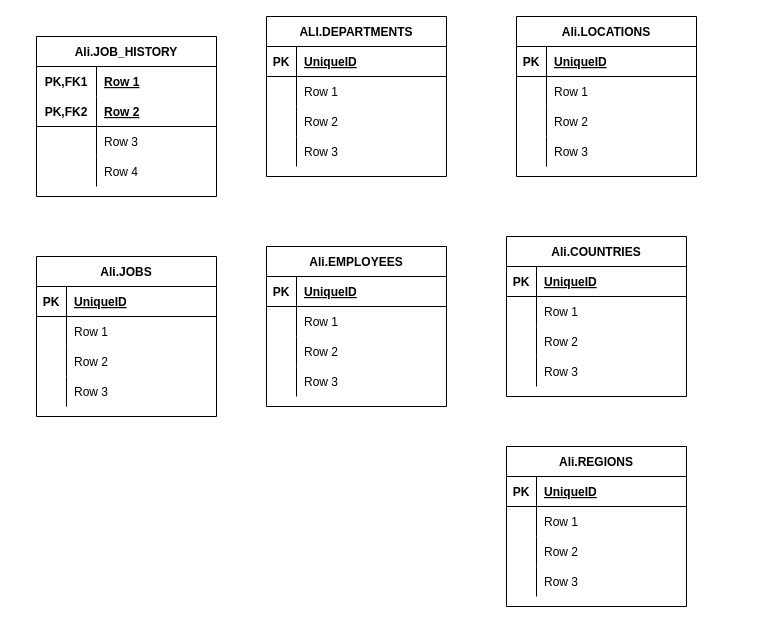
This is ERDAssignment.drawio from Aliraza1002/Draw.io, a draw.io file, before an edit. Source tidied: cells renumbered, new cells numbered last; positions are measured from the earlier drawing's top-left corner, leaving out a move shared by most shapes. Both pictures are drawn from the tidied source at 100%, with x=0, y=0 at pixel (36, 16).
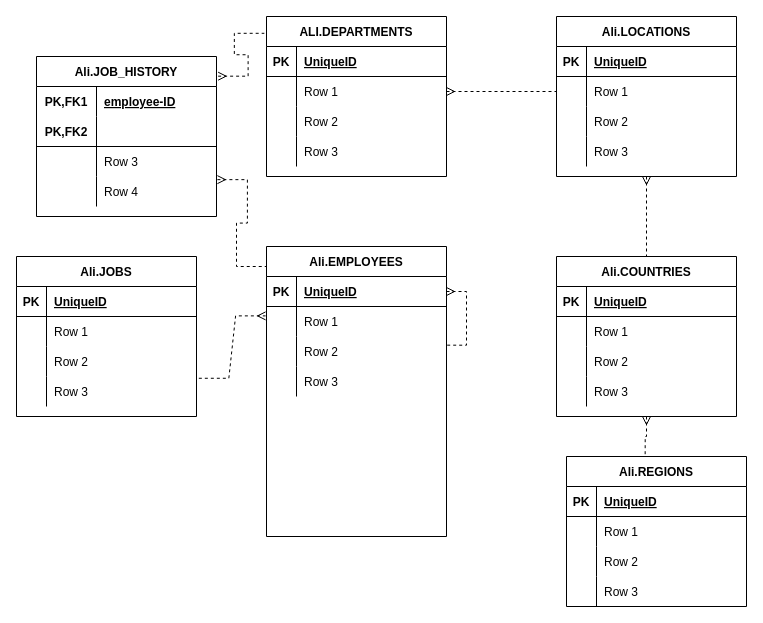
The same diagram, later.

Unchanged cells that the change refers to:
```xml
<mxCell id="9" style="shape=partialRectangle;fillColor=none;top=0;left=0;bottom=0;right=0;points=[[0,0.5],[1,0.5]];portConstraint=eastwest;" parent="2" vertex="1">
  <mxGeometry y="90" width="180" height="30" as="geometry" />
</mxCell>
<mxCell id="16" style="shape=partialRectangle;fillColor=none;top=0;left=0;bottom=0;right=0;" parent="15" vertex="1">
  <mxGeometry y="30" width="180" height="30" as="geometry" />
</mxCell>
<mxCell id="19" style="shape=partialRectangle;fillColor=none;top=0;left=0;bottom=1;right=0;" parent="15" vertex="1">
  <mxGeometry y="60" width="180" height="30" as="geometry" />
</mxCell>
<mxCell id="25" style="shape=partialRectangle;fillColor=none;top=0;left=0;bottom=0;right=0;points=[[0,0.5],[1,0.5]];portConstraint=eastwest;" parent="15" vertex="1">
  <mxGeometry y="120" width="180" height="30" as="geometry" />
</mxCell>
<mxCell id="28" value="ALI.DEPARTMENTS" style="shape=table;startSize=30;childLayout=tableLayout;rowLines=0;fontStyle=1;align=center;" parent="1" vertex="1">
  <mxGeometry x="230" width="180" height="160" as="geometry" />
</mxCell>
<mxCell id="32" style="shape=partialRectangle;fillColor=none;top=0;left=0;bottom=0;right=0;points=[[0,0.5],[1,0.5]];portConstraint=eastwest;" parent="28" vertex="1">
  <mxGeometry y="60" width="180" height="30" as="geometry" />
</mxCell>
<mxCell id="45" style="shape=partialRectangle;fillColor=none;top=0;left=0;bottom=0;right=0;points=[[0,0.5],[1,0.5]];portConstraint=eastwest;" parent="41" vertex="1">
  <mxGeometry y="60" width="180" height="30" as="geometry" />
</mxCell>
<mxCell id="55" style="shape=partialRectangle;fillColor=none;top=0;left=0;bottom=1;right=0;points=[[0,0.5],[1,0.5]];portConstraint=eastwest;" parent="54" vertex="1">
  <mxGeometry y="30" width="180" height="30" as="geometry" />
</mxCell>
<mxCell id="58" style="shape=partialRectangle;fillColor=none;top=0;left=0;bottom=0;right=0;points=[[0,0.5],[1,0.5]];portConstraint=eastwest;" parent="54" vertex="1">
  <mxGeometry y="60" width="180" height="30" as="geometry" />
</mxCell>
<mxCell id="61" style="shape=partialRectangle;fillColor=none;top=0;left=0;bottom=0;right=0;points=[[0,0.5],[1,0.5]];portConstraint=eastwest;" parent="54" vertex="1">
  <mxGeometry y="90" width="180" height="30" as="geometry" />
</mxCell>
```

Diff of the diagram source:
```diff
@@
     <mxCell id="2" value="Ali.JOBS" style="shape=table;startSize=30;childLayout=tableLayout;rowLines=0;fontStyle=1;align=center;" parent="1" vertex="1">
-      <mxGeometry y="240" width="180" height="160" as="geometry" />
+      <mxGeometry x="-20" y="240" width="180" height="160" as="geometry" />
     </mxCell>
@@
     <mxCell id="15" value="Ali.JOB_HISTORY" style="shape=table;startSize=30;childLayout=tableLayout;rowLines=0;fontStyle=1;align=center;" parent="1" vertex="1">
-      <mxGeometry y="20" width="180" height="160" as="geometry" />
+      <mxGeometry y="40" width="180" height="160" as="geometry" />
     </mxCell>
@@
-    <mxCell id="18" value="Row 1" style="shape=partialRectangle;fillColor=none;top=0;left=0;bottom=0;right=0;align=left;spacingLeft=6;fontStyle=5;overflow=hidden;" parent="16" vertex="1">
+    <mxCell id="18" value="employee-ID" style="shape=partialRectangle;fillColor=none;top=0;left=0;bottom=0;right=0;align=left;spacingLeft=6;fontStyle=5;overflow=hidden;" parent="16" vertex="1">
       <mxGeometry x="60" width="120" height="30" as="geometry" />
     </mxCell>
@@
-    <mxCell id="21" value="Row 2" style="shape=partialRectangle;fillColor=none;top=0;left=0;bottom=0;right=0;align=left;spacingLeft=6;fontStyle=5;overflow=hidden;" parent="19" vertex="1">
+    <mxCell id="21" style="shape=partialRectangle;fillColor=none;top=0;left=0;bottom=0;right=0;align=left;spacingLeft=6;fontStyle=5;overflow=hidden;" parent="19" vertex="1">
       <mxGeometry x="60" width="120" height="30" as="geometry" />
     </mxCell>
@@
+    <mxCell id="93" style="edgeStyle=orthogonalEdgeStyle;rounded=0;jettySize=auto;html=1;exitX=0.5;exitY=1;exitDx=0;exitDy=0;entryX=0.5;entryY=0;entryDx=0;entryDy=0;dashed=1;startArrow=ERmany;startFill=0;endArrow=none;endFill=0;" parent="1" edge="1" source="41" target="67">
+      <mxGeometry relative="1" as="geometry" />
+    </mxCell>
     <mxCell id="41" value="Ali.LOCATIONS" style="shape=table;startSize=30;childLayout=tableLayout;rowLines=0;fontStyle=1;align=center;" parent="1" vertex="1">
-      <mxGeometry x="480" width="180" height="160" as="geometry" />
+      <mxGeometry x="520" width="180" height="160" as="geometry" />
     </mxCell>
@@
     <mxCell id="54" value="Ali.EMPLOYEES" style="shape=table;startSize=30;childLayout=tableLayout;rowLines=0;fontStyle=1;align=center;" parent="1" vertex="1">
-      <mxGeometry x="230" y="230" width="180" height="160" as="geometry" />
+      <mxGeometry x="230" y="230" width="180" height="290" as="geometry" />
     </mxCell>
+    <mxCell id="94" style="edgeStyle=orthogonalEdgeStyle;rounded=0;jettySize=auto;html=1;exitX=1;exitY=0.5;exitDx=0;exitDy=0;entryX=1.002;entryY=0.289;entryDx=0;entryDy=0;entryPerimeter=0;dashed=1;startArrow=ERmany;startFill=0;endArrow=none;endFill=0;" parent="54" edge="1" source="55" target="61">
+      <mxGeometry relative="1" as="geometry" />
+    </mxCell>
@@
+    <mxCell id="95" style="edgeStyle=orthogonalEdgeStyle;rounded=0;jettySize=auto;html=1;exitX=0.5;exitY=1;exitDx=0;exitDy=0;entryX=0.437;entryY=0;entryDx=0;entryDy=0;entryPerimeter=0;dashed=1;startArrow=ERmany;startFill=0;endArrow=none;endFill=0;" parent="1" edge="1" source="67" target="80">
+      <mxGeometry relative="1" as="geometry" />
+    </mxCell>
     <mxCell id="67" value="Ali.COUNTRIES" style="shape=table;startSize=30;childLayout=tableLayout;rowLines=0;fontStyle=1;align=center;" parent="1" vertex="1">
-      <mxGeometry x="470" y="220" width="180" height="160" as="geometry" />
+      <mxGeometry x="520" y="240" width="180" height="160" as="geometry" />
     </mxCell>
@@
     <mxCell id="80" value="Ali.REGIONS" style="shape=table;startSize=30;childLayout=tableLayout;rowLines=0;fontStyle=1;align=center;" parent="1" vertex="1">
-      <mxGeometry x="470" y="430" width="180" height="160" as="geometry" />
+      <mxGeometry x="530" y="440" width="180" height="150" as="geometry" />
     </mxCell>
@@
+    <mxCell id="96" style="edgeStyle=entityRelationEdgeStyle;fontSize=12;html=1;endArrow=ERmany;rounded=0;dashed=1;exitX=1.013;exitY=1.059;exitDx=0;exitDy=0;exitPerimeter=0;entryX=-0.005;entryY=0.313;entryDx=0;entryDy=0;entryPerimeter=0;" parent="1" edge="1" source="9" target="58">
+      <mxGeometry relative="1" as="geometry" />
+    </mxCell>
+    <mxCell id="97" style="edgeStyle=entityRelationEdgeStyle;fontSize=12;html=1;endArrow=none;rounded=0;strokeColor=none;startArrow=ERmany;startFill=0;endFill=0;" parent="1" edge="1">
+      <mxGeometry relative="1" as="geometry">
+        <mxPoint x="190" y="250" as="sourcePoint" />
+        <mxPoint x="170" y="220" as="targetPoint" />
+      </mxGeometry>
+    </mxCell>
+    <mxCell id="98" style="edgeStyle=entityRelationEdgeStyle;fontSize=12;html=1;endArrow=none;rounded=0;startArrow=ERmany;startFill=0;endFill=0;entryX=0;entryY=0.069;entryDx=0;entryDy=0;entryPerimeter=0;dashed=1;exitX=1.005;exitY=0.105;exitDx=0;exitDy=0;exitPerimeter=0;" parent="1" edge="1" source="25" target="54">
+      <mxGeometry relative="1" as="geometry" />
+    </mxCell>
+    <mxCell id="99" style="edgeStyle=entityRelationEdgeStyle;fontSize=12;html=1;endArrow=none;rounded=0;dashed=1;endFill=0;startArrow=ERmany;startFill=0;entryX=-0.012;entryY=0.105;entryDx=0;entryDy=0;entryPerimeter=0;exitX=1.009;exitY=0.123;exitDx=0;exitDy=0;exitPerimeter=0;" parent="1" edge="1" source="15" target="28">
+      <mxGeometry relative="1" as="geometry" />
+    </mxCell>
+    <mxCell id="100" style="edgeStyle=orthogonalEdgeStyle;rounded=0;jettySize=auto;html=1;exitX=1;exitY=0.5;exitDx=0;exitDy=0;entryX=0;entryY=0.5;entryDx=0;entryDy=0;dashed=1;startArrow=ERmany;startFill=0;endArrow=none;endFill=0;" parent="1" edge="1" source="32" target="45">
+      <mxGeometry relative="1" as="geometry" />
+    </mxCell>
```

━━━

Reproduce all lines from the records above that include the word "cells".

This is ERDAssignment.drawio from Aliraza1002/Draw.io, a draw.io file, before an edit. Source tidied: cells renumbered, new cells numbered last; positions are measured from the earlier drawing's top-left corner, leaving out a move shared by most shapes. Both pictures are drawn from the tidied source at 100%, with x=0, y=0 at pixel (36, 16).
Unchanged cells that the change refers to:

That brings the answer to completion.